● What to produce
Where does the word "other" show up in the records? Copy every line that has it.

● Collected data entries

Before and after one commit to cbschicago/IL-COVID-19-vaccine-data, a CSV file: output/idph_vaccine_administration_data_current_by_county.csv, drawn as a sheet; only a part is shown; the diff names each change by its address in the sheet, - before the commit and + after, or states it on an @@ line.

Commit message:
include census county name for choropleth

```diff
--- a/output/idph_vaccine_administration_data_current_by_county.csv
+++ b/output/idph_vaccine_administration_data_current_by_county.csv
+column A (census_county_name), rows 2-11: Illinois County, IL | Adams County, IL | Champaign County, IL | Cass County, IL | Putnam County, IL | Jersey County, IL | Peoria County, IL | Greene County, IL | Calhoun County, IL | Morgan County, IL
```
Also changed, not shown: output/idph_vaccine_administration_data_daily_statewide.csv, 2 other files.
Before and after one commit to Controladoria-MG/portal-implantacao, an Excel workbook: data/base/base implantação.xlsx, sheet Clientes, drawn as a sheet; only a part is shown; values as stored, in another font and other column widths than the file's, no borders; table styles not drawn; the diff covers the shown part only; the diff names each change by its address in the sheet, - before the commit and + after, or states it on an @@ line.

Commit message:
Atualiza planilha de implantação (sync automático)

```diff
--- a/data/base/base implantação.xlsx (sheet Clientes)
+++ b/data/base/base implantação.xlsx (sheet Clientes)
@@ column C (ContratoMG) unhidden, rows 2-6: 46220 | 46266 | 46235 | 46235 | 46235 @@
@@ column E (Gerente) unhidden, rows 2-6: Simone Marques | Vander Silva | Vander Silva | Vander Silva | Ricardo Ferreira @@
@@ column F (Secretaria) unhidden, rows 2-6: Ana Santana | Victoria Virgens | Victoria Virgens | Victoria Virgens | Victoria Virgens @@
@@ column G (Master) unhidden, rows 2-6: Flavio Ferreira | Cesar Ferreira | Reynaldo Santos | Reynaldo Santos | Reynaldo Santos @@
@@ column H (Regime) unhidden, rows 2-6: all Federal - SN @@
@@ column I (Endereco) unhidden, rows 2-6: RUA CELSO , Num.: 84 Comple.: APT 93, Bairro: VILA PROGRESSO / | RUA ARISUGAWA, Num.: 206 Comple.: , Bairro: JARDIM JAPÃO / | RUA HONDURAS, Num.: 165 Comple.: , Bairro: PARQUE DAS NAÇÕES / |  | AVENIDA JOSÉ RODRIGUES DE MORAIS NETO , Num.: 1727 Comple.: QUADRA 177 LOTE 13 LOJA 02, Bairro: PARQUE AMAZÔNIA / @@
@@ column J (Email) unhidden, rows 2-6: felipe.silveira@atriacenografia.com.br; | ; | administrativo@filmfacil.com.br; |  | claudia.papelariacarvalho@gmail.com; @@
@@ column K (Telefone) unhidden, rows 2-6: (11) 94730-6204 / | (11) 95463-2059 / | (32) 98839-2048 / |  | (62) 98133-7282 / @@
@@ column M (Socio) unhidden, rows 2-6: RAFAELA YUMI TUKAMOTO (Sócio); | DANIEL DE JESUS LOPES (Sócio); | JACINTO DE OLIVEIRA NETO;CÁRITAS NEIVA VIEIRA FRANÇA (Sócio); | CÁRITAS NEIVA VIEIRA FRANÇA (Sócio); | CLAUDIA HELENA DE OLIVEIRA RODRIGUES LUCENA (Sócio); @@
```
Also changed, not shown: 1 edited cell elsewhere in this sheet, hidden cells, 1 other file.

● Result
Also changed, not shown: output/idph_vaccine_administration_data_daily_statewide.csv, 2 other files.
Before and after one commit to Controladoria-MG/portal-implantacao, an Excel workbook: data/base/base implantação.xlsx, sheet Clientes, drawn as a sheet; only a part is shown; values as stored, in another font and other column widths than the file's, no borders; table styles not drawn; the diff covers the shown part only; the diff names each change by its address in the sheet, - before the commit and + after, or states it on an @@ line.
Also changed, not shown: 1 edited cell elsewhere in this sheet, hidden cells, 1 other file.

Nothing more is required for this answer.